Wednesday, January 28, 2015


Barry Dolowich for the Monterey Herald writes: Question:  I am planning to sell a rental property for about $500,000. I purchased the property 25 years ago at a cost of $150,000 (allocated $100,000 to the building and $50,000 to land). The building has long been fully depreciated. I have been told that I have to report a gain of $450,000. It doesn’t seem fair. Is this true?

Answer:  Depreciation represents a deduction for the reasonable allowance for the exhaustion, wear-and-tear of property used in a trade or business, or of property held for the production of income. Depreciation is not allowable for property used for personal purposes, such as a residence or a car used solely for pleasure. Land is not depreciable.
Throughout the past 25 years, you have been taking advantage of the building’s depreciation deduction on your individual tax return. The depreciation deduction has been used to offset your rental income. However, as the building was being depreciated, your tax basis in the building has been reduced by the same amount.
Your accountant is correct in his calculation. Here is why:
Original cost basis of land and building: $150,000.
Less accumulated depreciation of building: 100,000.

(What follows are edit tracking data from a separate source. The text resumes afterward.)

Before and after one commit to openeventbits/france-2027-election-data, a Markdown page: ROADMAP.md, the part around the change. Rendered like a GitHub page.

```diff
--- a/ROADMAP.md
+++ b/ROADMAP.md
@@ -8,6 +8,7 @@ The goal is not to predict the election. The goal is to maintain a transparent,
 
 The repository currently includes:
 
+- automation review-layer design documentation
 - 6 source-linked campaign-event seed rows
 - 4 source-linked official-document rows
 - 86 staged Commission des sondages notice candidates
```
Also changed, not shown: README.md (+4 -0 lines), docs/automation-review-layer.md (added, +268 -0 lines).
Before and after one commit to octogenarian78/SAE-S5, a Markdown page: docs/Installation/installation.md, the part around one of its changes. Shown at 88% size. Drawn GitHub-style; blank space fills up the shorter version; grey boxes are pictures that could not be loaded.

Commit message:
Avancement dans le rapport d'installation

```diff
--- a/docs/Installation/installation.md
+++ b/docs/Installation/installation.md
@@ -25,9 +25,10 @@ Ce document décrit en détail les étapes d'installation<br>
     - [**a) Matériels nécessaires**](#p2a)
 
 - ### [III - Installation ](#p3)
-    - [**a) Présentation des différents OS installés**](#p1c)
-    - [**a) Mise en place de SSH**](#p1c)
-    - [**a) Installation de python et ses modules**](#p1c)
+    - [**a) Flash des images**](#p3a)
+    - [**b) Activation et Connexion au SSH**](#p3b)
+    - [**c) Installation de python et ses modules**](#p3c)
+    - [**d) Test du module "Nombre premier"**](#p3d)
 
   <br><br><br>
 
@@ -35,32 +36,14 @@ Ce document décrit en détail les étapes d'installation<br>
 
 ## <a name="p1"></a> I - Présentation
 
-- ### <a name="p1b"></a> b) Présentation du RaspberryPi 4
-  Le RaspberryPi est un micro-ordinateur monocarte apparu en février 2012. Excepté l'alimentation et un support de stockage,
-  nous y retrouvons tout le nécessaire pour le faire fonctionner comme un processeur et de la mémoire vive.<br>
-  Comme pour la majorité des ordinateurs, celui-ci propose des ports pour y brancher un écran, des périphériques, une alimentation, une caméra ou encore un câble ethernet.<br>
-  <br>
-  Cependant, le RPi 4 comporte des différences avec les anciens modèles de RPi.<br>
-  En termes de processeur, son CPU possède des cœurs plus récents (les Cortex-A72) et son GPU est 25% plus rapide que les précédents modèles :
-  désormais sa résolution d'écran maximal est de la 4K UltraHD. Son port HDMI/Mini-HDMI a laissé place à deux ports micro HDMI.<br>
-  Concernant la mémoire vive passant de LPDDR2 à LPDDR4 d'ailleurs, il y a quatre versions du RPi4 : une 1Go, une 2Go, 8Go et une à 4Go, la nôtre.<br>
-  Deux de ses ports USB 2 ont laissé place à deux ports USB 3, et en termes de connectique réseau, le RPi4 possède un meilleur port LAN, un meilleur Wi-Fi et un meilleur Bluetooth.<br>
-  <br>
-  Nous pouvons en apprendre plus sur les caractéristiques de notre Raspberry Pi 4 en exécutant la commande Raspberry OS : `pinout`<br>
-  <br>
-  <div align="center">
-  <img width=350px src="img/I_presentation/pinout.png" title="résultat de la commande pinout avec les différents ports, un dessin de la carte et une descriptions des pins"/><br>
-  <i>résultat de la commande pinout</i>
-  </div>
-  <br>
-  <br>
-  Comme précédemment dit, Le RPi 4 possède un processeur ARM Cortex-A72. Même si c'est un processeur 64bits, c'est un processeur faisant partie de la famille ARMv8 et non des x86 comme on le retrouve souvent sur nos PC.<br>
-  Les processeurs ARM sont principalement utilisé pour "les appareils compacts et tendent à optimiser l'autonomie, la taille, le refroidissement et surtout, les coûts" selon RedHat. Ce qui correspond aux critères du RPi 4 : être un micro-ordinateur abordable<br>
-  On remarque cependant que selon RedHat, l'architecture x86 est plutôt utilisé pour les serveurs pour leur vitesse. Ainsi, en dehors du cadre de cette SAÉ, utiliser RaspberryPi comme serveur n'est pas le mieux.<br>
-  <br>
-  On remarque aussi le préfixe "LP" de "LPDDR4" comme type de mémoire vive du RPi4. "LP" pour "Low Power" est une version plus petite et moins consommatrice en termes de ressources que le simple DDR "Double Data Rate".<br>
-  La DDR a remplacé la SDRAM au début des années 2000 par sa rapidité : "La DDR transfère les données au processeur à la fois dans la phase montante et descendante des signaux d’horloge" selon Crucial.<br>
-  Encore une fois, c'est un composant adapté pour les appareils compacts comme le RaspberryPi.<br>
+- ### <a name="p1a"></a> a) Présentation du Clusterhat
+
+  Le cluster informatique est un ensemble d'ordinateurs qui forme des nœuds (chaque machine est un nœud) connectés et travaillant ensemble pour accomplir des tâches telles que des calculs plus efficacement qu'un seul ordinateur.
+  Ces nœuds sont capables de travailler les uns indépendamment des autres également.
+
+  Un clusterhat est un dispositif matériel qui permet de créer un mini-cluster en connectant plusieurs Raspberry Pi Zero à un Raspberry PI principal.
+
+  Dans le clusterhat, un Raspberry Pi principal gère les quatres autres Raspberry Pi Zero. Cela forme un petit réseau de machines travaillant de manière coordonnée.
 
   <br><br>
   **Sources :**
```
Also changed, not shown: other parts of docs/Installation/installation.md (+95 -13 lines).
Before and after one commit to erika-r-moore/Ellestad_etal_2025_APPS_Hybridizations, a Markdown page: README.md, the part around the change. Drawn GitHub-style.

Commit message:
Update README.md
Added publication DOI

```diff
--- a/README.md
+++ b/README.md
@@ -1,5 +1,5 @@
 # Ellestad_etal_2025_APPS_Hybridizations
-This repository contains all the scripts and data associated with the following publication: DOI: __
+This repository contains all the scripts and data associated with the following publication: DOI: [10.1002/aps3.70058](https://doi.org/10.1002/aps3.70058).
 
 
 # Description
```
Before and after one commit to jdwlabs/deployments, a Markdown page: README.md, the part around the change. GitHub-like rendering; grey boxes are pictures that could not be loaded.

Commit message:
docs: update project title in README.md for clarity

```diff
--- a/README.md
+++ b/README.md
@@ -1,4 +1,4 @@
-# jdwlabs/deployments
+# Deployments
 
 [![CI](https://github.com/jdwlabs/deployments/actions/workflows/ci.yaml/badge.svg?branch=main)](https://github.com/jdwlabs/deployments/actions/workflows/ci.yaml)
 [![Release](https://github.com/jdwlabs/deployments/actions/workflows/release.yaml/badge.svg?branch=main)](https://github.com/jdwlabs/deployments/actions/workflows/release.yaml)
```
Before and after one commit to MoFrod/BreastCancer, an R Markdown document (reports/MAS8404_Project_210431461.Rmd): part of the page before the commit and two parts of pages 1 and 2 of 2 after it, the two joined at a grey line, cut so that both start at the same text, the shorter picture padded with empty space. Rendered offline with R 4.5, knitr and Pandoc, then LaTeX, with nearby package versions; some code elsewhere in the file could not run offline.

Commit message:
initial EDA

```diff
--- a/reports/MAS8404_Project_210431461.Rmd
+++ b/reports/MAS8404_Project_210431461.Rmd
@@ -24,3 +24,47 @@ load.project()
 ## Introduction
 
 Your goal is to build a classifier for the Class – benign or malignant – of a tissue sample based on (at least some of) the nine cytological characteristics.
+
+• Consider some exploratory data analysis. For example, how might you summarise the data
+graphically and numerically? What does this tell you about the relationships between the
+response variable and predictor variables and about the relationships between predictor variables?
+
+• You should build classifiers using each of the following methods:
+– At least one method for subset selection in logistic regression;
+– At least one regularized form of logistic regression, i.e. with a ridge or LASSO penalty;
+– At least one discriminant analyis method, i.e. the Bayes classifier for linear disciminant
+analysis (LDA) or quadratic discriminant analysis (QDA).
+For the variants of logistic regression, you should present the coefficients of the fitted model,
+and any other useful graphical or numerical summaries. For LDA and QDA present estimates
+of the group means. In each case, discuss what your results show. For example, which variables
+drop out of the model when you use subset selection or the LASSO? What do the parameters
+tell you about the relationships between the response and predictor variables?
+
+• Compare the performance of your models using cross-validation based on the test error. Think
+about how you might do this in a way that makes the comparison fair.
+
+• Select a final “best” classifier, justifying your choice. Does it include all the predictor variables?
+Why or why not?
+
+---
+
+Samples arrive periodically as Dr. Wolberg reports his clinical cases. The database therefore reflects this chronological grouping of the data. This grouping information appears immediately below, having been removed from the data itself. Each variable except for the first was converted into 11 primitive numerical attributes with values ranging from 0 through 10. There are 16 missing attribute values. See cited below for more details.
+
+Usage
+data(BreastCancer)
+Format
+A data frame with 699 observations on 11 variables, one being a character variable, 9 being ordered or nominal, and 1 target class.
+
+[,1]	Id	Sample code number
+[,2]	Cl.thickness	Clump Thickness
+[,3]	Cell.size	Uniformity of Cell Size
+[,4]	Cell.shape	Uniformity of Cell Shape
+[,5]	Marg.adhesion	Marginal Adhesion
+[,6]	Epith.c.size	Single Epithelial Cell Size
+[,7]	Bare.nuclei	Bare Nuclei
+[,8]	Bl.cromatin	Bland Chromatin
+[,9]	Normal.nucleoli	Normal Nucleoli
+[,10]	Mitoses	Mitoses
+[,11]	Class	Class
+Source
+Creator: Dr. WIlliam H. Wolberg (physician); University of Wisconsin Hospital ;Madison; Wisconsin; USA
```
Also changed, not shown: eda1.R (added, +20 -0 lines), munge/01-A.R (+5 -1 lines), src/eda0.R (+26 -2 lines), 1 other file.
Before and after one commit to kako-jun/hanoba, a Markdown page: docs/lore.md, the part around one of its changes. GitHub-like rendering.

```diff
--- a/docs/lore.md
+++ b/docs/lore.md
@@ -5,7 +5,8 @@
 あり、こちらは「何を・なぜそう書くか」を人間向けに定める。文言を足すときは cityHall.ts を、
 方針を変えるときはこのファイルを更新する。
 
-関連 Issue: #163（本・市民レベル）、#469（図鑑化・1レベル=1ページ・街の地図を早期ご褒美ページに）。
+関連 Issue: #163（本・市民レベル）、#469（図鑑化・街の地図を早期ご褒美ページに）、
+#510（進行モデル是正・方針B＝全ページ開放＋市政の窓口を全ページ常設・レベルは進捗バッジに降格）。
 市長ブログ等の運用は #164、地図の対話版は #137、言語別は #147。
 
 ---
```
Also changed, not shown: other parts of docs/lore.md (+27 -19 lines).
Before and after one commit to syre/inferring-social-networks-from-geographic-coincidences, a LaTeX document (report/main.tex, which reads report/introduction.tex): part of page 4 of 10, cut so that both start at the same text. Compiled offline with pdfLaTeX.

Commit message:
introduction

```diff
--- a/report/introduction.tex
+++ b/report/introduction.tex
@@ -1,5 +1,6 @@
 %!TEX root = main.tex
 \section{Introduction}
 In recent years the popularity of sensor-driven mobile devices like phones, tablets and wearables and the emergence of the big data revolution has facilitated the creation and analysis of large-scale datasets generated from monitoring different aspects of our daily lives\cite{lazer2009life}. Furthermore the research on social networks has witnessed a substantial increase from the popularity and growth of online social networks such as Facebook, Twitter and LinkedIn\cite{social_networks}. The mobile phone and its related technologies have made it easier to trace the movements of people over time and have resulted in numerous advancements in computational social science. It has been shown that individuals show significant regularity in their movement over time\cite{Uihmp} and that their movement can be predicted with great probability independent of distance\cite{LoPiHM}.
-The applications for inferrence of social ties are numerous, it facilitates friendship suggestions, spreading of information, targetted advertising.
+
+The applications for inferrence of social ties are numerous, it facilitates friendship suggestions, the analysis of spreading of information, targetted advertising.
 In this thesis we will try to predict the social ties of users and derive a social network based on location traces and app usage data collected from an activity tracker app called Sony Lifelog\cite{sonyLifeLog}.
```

Tax basis of land and building at time of sale: $50,000.
Your gain on the sale is $450,000, the difference between the sales price of $500,000 and your tax basis of $50,000. I understand your dismay about having to pay tax on a $450,000 gain rather than the $350,000 ($500,000 selling price less the original cost of $150,000) you expected. Once again, you have already received the tax benefit of the depreciation throughout the years, and now you have to pay for that benefit! Believe it or not, you are actually ahead of the IRS. In your case, you have deducted depreciation against income taxed at high ordinary tax rates, but you will be paying tax now at a lower capital gain rate. SNIP, the article continues @ The Monterey Herald, click here to continue reading...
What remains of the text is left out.